What Polls Say About Lindsey Graham vs Jaime Harrison With 3 Weeks Until the Election

With less than three weeks until the November 3 election, the race for South Carolina's Senate seat shows Democratic candidate Jaime Harrison polling slightly behind the 17-year incumbent, Senator Lindsey Graham.

According to the most recent poll conducted by Morning Consult between October 2 and 11, 48 percent of likely voters said they would vote for Graham if the election were held today, compared to the 42 percent who chose Harrison.

The poll, however, marks the widest lead Graham has had over his challenger in several months. The Cook Political Report, which rates election races in each state and analyzes the vulnerability of Senate races, changed South Carolina's Senate election to be a toss-up, meaning that either party has a good chance of winning.

Graham has served as a senator for the traditionally red state since 2003, but several polls have shown Harrison tied in popularity.

Graham held his widest lead over the Democratic candidate in February, when a Marist College poll found that Graham received 54 percent of voters' support compared to Harrison's 37 percent.

In late May, Harrison and Graham appeared tied.
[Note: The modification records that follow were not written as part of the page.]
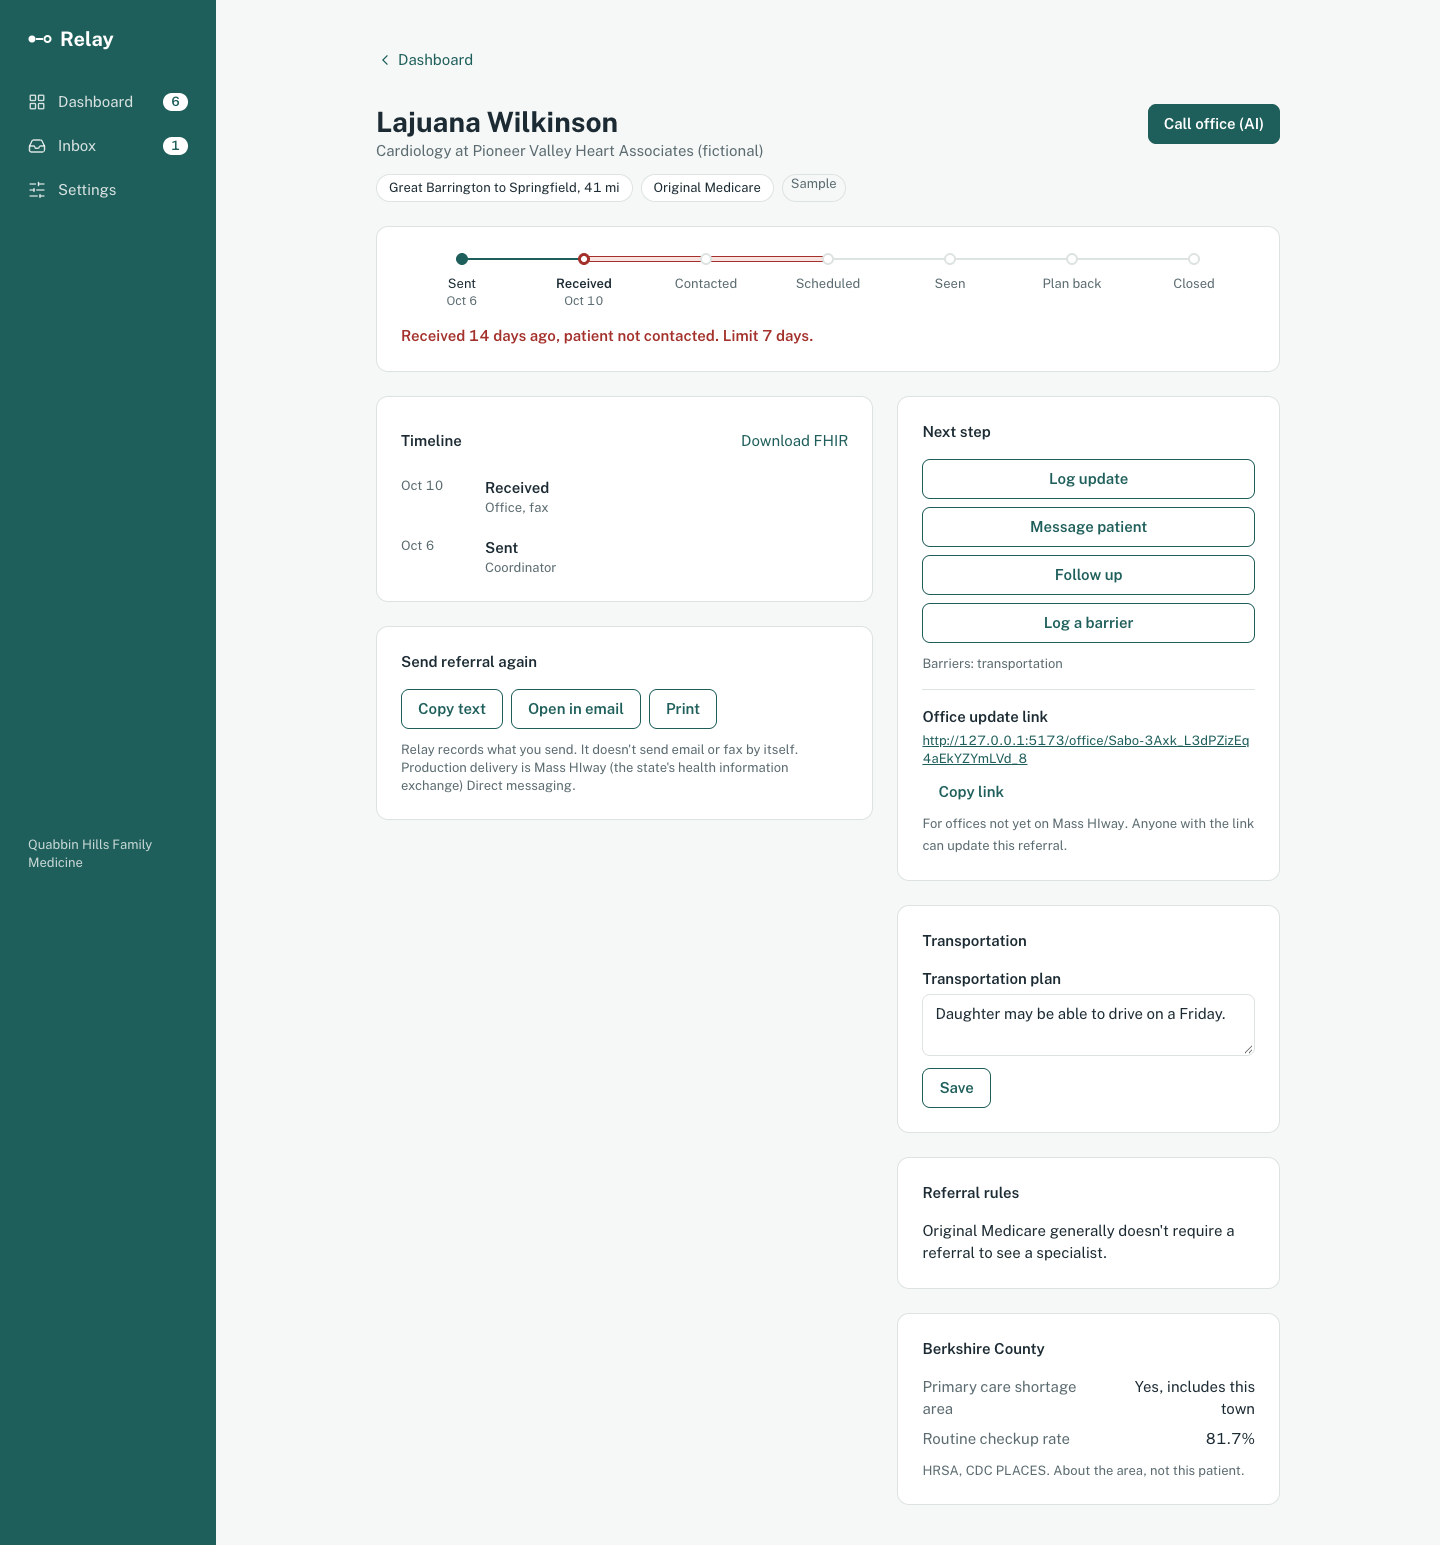
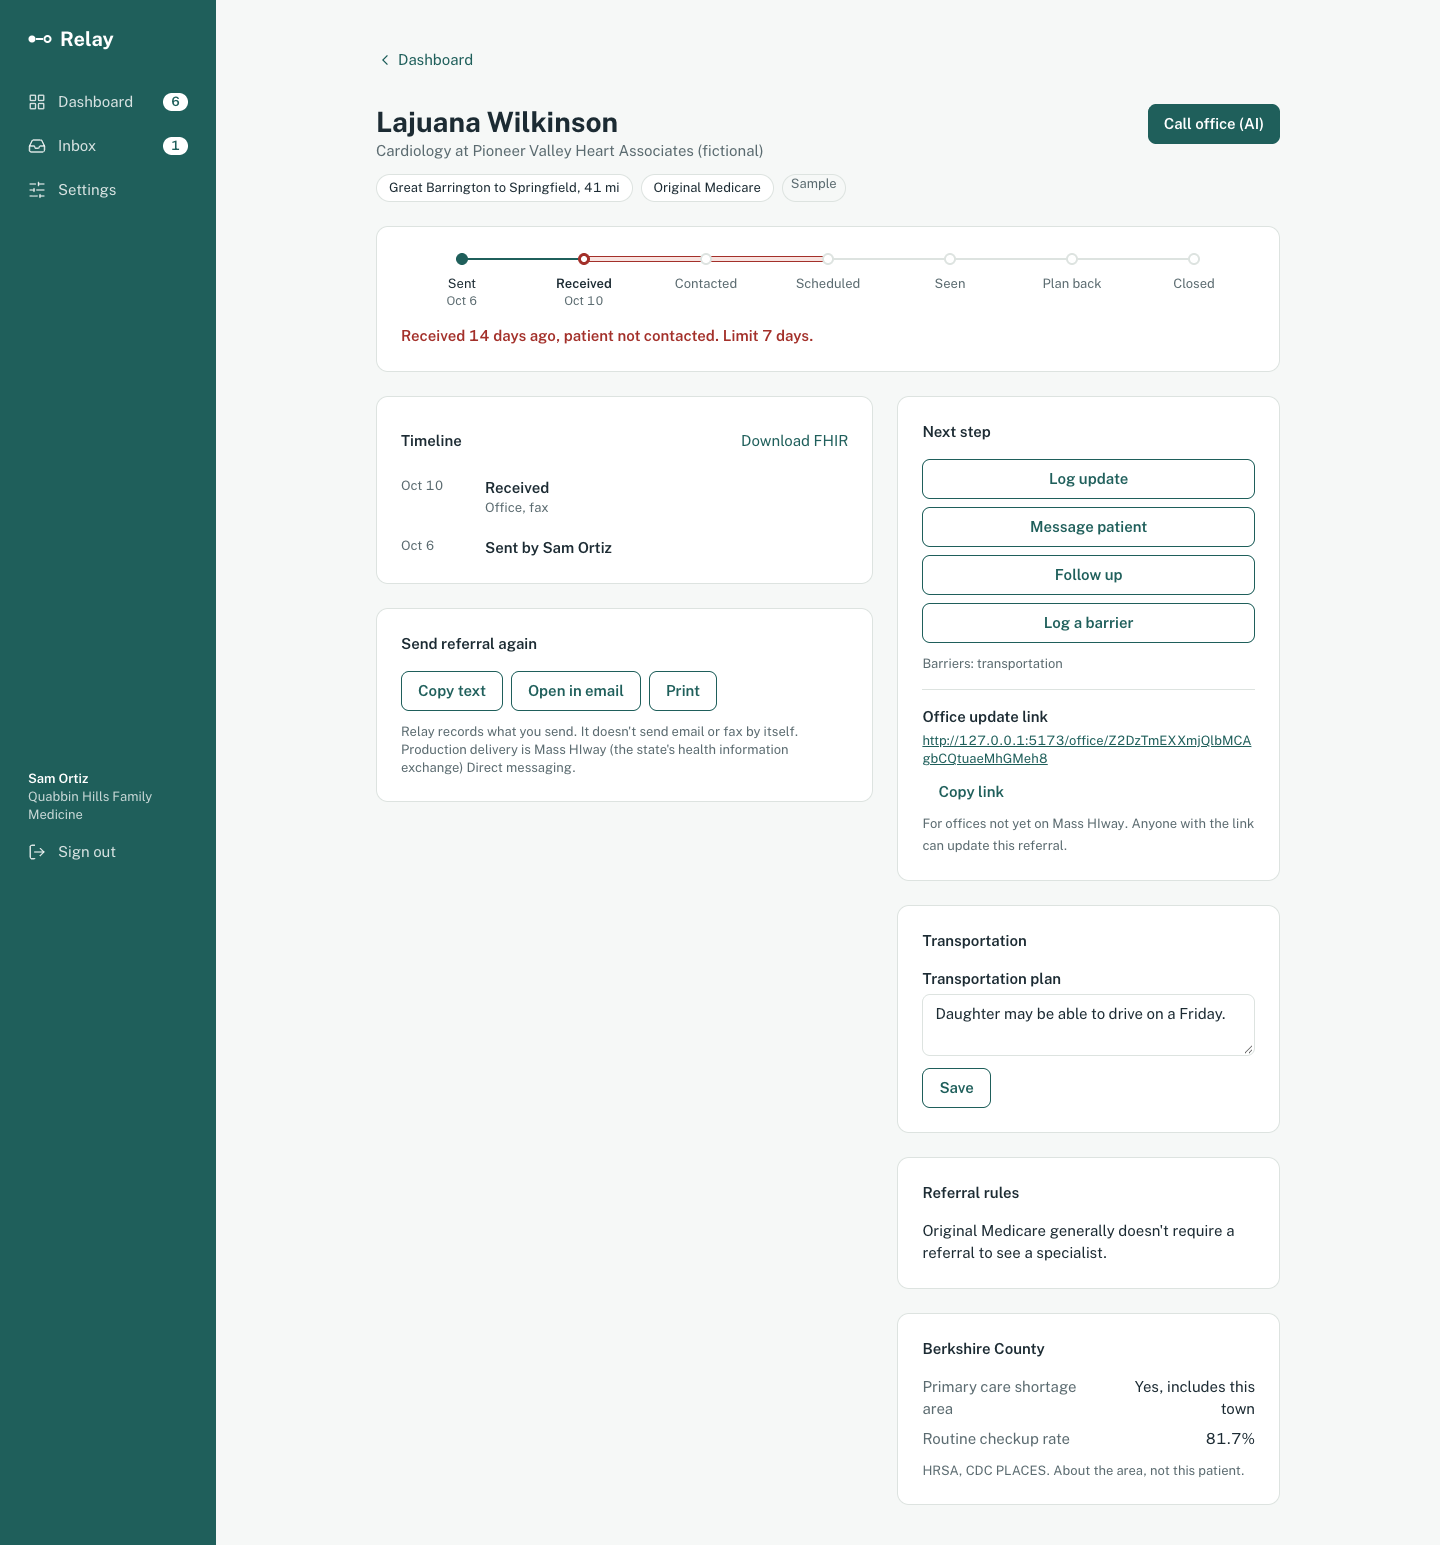
Polish (F): motion on load and status change, sign-out in rail and top bar, sign-in page; design.md and requirements updated; screenshots

diff --git a/frontend/src/components/RouteTrack.tsx b/frontend/src/components/RouteTrack.tsx
@@ -1,3 +1,4 @@
+import { useEffect, useState } from "react";
 import type { StepperItem, StuckFlag } from "../api";
 import { copy } from "../copy";
 import { FAILURE_RULES, shortDate } from "../format";
@@ -16,6 +17,18 @@ export function primaryFlag(flags: StuckFlag[]): StuckFlag | undefined {
   return flags.find((f) => STAGE_RULES.has(f.rule)) ?? flags[0];
 }
 
+/** Grows from 0 to `target` once after mount, and again whenever the status key changes
+ * (CSS transition, 300ms ease-out; reduced motion skips it). */
+function useGrow(target: number, key: string): number {
+  const [w, setW] = useState(0);
+  useEffect(() => {
+    setW(0);
+    const id = requestAnimationFrame(() => requestAnimationFrame(() => setW(target)));
+    return () => cancelAnimationFrame(id);
+  }, [target, key]);
+  return w;
+}
+
 export function RouteTrack({ steps, flags = [], labels = false }: { steps: StepperItem[]; flags?: StuckFlag[]; labels?: boolean }) {
   const n = steps.length;
   const current = steps.reduce((acc, s, i) => (s.at ? i : acc), -1);
@@ -25,7 +38,7 @@ export function RouteTrack({ steps, flags = [], labels = false }: { steps: Stepp
   const center = (i: number) => col * i + col / 2;
   const ratio = flag ? (flag.threshold > 0 ? Math.min(flag.days / flag.threshold, 2) : 1) : 0;
   const barStart = center(Math.max(current, 0));
-  const barWidth = Math.min(ratio * col, 100 - barStart);
+  const barWidth = useGrow(Math.min(ratio * col, 100 - barStart), flag ? `${flag.rule}:${current}` : "none");
   const tone = failure ? { ring: "border-rust", fill: "bg-rust-tint", edge: "border-rust", solid: "bg-rust" }
                        : { ring: "border-amber", fill: "bg-amber-tint", edge: "border-amber", solid: "bg-amber" };
   const doneLineEnd = current > 0 ? center(current) : center(0);

diff --git a/frontend/src/App.tsx b/frontend/src/App.tsx
@@ -45,14 +45,14 @@ function RailLink({ to, icon: Icon, label, count, end }: { to: string; icon: Luc
   );
 }
 
-function SignOut({ name }: { name?: string }) {
+function SignOut({ compact = false }: { compact?: boolean }) {
   const qc = useQueryClient();
   const out = useMutation({ mutationFn: api.signOut, onSuccess: () => { qc.clear(); window.location.assign("/sign-in"); } });
   return (
     <button type="button" onClick={() => out.mutate()} aria-label={copy.nav.signOut}
-      className="flex min-h-[40px] w-full items-center gap-3 rounded-control px-3 text-white/[.82] hover:bg-white/[.08]">
+      className={`flex min-h-[40px] items-center gap-3 rounded-control px-3 text-white/[.82] hover:bg-white/[.08] ${compact ? "" : "w-full"}`}>
       <LogOut size={18} strokeWidth={1.8} aria-hidden="true" />
-      <span className="max-[859px]:sr-only">{copy.nav.signOut}{name ? "" : ""}</span>
+      <span className={compact ? "sr-only" : ""}>{copy.nav.signOut}</span>
     </button>
   );
 }
@@ -76,6 +76,7 @@ function Shell() {
             <RailLink to="/" end icon={LayoutGrid} label={copy.nav.dashboard} count={d.data?.summary.stuck} />
             <RailLink to="/inbox" icon={Inbox} label={copy.nav.inbox} count={d.data?.summary.unread_plans} />
             <RailLink to="/settings" icon={SlidersHorizontal} label={copy.nav.settings} />
+            <span className="min-[860px]:hidden"><SignOut compact /></span>
           </nav>
         </div>
         <div className="mt-auto hidden px-4 pb-7 min-[860px]:block">
@@ -85,7 +86,6 @@ function Shell() {
           </div>
           <SignOut />
         </div>
-        <div className="px-4 pb-3 min-[860px]:hidden"><SignOut /></div>
         </div>
       </aside>
       <div className="relative min-w-0 flex-1 overflow-x-hidden bg-paper">

diff --git a/frontend/src/pages/Dashboard.tsx b/frontend/src/pages/Dashboard.tsx
@@ -42,7 +42,7 @@ function Row({ card, flags, fresh, onAction }: { card: Card; flags: StuckFlag[];
   return (
     <li
       data-testid={`row-${card.id}`}
-      className={`group relative grid grid-cols-1 items-center gap-4 border-b border-line px-6 py-5 last:border-b-0 hover:bg-paper/70 min-[860px]:grid-cols-[1fr_1.5fr_160px] ${fresh ? "highlight-in" : ""}`}
+      className={`group relative grid grid-cols-1 items-center gap-4 border-b border-line px-6 py-5 last:border-b-0 hover:bg-paper/70 min-[860px]:grid-cols-[1fr_1.5fr_160px] ${fresh ? "slide-in" : ""}`}
     >
       {/* The whole row opens referral detail; the action button sits above this link. */}
       <Link to={`/referrals/${card.id}`} aria-label={copy.dashboard.rowLabel(card.patient.name)} className="absolute inset-0 rounded-none focus-visible:outline-offset-[-2px]" />
@@ -95,7 +95,8 @@ function Section({ title, rows, fresh, onAction, testid }: {
 export default function Dashboard() {
   const q = useQuery({ queryKey: ["dashboard"], queryFn: api.dashboard, ...LIVE });
   const [drawer, setDrawer] = useState<DrawerState>(null);
-  // The one motion moment: a referral that newly crosses its limit slides in with a highlight.
+  // Motion: a referral that newly becomes stuck (between refreshes, e.g. after an office update)
+  // slides into its section. Nothing slides on the first load; bars grow on load instead.
   const seen = useRef<Set<string> | null>(null);
   const [fresh, setFresh] = useState<Set<string>>(new Set());
   useEffect(() => {

diff --git a/frontend/src/index.css b/frontend/src/index.css
@@ -9,15 +9,16 @@
 }
 
 @layer utilities {
-  .highlight-in { animation: highlight-in 1.6s ease-out; }
+  /* A referral that newly becomes stuck slides into its section. */
+  .slide-in { animation: slide-in 300ms ease-out; }
 }
 
-@keyframes highlight-in {
-  from { background-color: #FBEFD9; }
-  to { background-color: #FFFFFF; }
+@keyframes slide-in {
+  from { opacity: 0; transform: translateY(-8px); }
+  to { opacity: 1; transform: translateY(0); }
 }
 
 @media (prefers-reduced-motion: reduce) {
-  .highlight-in { animation: none; }
-  * { transition-duration: 0s !important; }
+  .slide-in { animation: none; }
+  * { transition-duration: 0s !important; animation-duration: 0s !important; }
 }

diff --git a/.kiro/specs/relay-referral-loop/requirements.md b/.kiro/specs/relay-referral-loop/requirements.md
@@ -40,9 +40,10 @@ ones first, so that nothing falls through.
    to scheduled. All are computed from the (synthetic) data and labeled as such.
 4. THE SYSTEM SHALL show a persistent banner: "Synthetic patients and referrals. Specialist responses
    and delivery are simulated."
-5. THE SYSTEM SHALL use the real date by default. Settings → "Demo mode" (off by default) adds a
-   forward offset (+1 day, +7 days, back to today); while on, a banner reads "Demo mode: simulated
-   date". Only `config.real_today()` reads the real clock.
+5. THE SYSTEM SHALL always use the real date; there is no demo or simulated clock. Only
+   `config.real_today()` / `config.real_now()` read the real clock. Sample data dates are day
+   offsets from load time (scripts/seed_referrals.py). Time-based stuck rules are verified in
+   pytest with an injected test clock. Settings offers "Load sample data" and "Remove sample data".
 6. THE SYSTEM SHALL persist data in SQLite, start empty ("No referrals yet", "Add a referral",
    "Load sample data"), and let the coordinator add a patient (name, Massachusetts town from
    towns.csv, coverage, optional date of birth). Sample records carry a "Sample" tag.
@@ -148,6 +149,18 @@ for likely barriers. It is never a judgment about the patient.
 7. Production delivery is Mass HIway Direct messaging; the office link is for offices not yet on
    Mass HIway. Sending offers Copy text, Open in email, and Print (fax-ready), each recorded as a
    Communication.
+
+## R14 — Sign-in (MUST)
+1. Users (name, email, role coordinator | clinician, practice) are stored in SQLite with argon2
+   password hashes; sessions use an HttpOnly, SameSite=Lax cookie; Sign out is in the rail.
+2. Coordinators land on the Dashboard; clinicians land on the Inbox, can view the Dashboard, and
+   only clinicians can Acknowledge and close. Office pages stay token-only, with no account.
+3. Every event, communication and closure records the acting user. The timeline shows the name
+   ("Sent by Sam Ortiz", "Closed by Dr. Avery Lin", "Office link", "AI call by Sam Ortiz"); FHIR
+   Provenance agents and the Composition attester reference that user.
+4. Sample accounts (Sam Ortiz, coordinator; Dr. Avery Lin, clinician) exist only while sample data
+   is loaded; the sign-in page offers them only then. The AI call endpoints require a signed-in
+   coordinator. Relay makes no HIPAA claim (README).
 
 ## R13 — AI call assistant (SHOULD)
 1. FOR referrals stuck at Sent or Received THE SYSTEM SHALL offer "Call office" with an AI voice

diff --git a/.kiro/steering/design.md b/.kiro/steering/design.md
@@ -33,9 +33,17 @@ ChevronLeft (back links), Stethoscope (dashboard background). Stroke 1.8 at 18px
 Solid hemlock. "Relay" wordmark in white, 20px bold, with a glyph: filled dot, short line, ring
 dot. Nav items: icon + label, white at 82% opacity; active item has a white 16% background and
 full white text; hover white 8%. White pill badges with hemlock text: Dashboard = referrals
-needing attention, Inbox = unread plans. Practice name at the bottom, 13px, white at 75%.
-No drawing in the rail. The rail stretches to the page height; its contents stay pinned.
-Under 860px wide it becomes a top bar with icons only.
+needing attention, Inbox = unread plans. At the bottom: the signed-in user's name (white, 600),
+the practice name (13px, white at 75%), and Sign out (LogOut icon). No drawing in the rail. The
+rail stretches to the page height; its contents stay pinned. Under 860px wide it becomes a top
+bar with icons only, Sign out included.
+
+## Sign-in page
+Split layout. Left half solid hemlock with the white wordmark and the large lucide Stethoscope in
+white at about 10% opacity, tilted -24deg. Right half white: "Sign in to Relay", email, password,
+a filled "Sign in" button, and, only while sample data is loaded, outlined "Sign in as
+coordinator (sample)" and "Sign in as clinician (sample)". A brand-new install shows "Set up
+Relay" (first coordinator account) and "Load sample data" instead. Under 860px, only the white half.
 
 ## Dashboard
 Headline "{n} referrals need attention" (28px bold), "{n} open" muted below, filled hemlock
@@ -88,7 +96,8 @@ template sections, then "Acknowledge and close".
 
 ## Writing, motion, quality
 Short sentences. Dates as "Oct 15". Empty states give direction ("No referrals need
-attention."). Errors say what happened and what to do. Motion only when Demo mode advances the
-clock: waiting bars grow (300ms ease-out) and a newly stuck row highlights. Respect reduced motion.
+attention."). Errors say what happened and what to do. There is no demo clock. Motion: waiting
+bars grow once on page load (300ms ease-out) and again when a referral's status changes; a
+referral that newly becomes stuck slides into its section. Reduced motion turns both off.
 Visible 2px hemlock focus rings, 40px minimum targets, WCAG AA contrast, works at 390px.
 Screenshots of every screen at 1440px and 390px live in docs/screenshots/.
According to a Civiqs poll, each candidate had the backing of 42 percent of registered voters. Two months later, between July 24 and August 2, Graham slipped one point ahead of Harrison in a Morning Consult poll. Among the 741 likely voters polled, 44 percent chose Graham while 43 percent picked Harrison.

Polls conducted throughout September continued to show the candidates either tied or one of them just slightly ahead. Harrison saw his most recent lead over Graham between September 8 and 17, when a Morning Consult poll found that 48 percent of likely voters said they would cast their ballots for him, compared to the 45 percent who chose Graham.

Lindsey Graham 10/13
Committee chairman U.S. Sen. Lindsey Graham (R-SC) listens as Supreme Court nominee Judge Amy Coney Barrett testifies before the Senate Judiciary Committee on the second day of her Supreme Court confirmation hearing on Capitol Hill on October 13, 2020 in Washington, DC. Jim Lo Scalzo-Pool/Getty

Harrison, former chair of the South Carolina Democratic Party, rose to national prominence last December after a Post and Courier poll showed him within two points of the longtime incumbent.

The Democrat has since run an impressive campaign, collecting a record-breaking $57 million in fundraising from July through September, Harrison's team announced last week. His fundraising total now stands at $86 million, an all-time record in South Carolina politics.

Graham has resorted to publicly appealing to voters for money to help him secure a fourth term in office.

"A lot's at stake in this election," said Graham, a strong supporter of President Donald Trump, during a Monday interview with the Fox News morning show Fox & Friends.

"If Republicans hold the Senate, guys, I'll be the budget chairman. If Democrats take over the Senate, the budget chairman will be Bernie Sanders. Lindsey Graham dot com. Help me. Help yourself by helping me," the GOP senator said.

The two candidates recently sparred over the format of their upcoming debate, with Harrison requesting that Graham take a COVID-19 test before they appeared in a head-to-head match.

Graham refused, and the debate format was changed so that both candidates were questioned for 30 minutes each on a range of issues. Topics included the coronavirus pandemic and police brutality, to which Graham made some controversial remarks.

"Do I believe that our cops are systemically racist? No. Do I believe that South Carolina is a racist state? No," he said. "To young people out there, of color, to young immigrants, this is a great state, but one thing I can say without any doubt, you can be an African American and go to the Senate, you just have to share the values of our state.

"If you're a young African American or an immigrant, you can go anywhere in this state, you just need to be conservative, not liberal," Graham said.

Harrison, who is Black, also spoke about race and law enforcement. The Democrat said he believed in having a national standard for police use of force and demilitarizing police, but he said he did not back defunding the police.

"There are some bad apples in the system that need to be rooted out. We need to bring some accountability to the system," Harrison said.